◆ **ASSIGNED TASK**:
Search the material for the string "checked", then report how many lines hold it, with no other text.

◆ **INPUT FOR THIS TASK**:
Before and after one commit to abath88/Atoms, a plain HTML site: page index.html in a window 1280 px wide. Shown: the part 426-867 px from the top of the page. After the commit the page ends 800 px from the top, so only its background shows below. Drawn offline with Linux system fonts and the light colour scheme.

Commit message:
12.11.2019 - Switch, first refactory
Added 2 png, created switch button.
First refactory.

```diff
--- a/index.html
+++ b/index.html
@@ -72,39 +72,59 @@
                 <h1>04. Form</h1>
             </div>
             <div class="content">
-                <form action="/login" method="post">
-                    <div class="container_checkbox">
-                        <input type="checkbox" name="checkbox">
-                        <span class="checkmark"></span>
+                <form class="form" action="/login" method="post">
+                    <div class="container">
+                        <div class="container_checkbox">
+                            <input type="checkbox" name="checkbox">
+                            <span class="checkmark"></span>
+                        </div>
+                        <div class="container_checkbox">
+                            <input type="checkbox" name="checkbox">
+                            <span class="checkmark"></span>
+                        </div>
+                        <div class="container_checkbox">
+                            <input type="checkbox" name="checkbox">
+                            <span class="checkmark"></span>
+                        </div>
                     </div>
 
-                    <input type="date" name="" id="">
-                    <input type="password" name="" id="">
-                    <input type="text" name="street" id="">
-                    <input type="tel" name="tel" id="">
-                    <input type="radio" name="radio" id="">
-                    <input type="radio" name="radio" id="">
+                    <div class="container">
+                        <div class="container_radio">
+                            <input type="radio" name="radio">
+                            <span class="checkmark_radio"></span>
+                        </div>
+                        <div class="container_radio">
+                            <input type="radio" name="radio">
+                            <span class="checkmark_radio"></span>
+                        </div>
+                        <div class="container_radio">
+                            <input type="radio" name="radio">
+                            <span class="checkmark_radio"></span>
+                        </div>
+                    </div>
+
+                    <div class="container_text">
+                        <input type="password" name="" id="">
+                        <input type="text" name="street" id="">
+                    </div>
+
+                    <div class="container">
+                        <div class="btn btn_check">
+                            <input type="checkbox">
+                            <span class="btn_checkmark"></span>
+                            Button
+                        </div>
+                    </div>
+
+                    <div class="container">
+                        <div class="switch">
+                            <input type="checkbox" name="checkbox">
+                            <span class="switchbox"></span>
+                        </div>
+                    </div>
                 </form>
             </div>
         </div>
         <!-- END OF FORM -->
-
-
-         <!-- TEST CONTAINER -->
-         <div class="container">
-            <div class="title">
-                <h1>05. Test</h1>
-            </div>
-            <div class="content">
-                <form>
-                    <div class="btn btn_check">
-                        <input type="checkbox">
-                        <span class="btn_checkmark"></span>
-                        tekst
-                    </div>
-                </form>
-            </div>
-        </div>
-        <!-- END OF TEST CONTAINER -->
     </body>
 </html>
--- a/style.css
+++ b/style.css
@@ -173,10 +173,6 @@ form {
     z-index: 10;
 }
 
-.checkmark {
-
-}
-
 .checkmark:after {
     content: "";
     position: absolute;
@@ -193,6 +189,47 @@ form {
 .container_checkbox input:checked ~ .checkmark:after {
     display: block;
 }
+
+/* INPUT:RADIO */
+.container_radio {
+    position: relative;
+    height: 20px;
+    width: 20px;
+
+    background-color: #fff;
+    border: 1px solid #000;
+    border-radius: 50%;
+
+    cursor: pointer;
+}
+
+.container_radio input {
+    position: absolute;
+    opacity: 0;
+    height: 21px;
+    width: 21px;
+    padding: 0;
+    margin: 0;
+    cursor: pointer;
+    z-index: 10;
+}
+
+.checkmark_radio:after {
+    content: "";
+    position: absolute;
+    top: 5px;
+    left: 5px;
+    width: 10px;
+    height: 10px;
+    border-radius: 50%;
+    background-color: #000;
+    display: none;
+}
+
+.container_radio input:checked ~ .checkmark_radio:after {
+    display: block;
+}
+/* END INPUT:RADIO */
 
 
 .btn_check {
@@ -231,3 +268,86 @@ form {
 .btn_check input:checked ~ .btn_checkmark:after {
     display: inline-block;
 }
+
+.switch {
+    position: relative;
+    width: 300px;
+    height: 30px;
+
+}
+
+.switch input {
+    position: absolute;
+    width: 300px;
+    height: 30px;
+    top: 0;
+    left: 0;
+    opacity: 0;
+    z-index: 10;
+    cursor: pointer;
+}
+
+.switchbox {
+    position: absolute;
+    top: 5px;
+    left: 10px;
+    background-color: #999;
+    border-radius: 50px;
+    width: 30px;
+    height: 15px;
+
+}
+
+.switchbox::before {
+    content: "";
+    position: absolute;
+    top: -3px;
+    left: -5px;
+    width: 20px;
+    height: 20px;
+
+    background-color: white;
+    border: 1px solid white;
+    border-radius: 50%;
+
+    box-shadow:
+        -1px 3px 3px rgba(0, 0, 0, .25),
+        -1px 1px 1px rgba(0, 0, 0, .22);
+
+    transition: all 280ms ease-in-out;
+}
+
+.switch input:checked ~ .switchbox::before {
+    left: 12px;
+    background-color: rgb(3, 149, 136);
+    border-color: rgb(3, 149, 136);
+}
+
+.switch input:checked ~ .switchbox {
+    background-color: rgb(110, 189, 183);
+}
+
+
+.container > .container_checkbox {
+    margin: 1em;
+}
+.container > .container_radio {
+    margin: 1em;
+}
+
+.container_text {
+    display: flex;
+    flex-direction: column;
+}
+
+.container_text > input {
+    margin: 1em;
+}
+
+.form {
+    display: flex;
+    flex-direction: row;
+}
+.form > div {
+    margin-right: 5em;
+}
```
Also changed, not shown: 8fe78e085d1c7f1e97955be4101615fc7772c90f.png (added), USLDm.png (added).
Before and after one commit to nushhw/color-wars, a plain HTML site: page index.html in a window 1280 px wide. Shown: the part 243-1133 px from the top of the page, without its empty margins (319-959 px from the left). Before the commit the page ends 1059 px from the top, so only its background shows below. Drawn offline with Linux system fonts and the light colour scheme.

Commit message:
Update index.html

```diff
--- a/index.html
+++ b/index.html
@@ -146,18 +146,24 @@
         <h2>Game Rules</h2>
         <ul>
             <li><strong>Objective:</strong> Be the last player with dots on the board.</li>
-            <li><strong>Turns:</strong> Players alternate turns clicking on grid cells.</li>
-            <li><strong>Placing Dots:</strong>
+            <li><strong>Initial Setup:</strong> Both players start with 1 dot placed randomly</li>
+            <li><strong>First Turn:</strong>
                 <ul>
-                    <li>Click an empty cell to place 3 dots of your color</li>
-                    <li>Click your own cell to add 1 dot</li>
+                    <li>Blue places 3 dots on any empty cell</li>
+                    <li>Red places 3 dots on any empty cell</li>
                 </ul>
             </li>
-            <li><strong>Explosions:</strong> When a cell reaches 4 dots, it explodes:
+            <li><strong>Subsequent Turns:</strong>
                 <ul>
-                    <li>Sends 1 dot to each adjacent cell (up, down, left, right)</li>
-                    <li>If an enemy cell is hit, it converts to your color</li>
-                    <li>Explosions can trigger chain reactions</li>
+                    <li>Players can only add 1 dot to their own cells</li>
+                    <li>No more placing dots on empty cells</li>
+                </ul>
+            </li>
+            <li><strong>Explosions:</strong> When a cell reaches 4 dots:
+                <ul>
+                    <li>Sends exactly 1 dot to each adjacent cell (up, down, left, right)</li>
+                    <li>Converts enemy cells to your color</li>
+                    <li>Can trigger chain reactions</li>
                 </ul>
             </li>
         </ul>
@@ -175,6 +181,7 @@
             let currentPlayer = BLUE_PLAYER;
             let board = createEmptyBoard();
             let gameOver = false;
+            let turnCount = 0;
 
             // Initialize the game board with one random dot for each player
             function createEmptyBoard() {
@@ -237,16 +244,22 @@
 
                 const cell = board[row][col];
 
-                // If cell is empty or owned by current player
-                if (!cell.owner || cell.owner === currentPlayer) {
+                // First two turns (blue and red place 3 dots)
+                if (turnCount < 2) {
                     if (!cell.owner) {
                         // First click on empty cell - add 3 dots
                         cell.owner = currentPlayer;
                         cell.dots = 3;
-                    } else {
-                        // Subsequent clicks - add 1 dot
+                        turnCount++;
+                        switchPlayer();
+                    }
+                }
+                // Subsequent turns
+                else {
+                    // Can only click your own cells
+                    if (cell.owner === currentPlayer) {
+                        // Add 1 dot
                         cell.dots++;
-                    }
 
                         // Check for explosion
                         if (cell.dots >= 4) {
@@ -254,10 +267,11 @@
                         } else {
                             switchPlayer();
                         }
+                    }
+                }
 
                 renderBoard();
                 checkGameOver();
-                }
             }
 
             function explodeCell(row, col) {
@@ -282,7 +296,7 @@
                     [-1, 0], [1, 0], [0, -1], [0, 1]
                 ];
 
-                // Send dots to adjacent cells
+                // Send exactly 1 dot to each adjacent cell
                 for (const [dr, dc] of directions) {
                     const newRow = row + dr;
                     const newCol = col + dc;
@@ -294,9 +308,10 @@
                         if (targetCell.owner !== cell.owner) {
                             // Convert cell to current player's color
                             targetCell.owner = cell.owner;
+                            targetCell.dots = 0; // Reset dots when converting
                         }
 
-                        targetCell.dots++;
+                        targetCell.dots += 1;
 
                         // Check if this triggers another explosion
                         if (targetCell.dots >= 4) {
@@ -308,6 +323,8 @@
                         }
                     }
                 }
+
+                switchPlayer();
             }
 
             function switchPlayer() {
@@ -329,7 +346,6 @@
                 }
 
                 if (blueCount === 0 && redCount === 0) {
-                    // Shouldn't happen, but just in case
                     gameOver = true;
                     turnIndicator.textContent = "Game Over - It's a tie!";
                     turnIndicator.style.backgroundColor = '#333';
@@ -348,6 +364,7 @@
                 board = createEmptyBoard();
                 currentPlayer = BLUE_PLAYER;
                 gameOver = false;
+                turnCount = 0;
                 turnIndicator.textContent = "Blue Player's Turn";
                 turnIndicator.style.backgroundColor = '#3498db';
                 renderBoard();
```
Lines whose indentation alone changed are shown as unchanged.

◆ **FINISHED TASK**:
5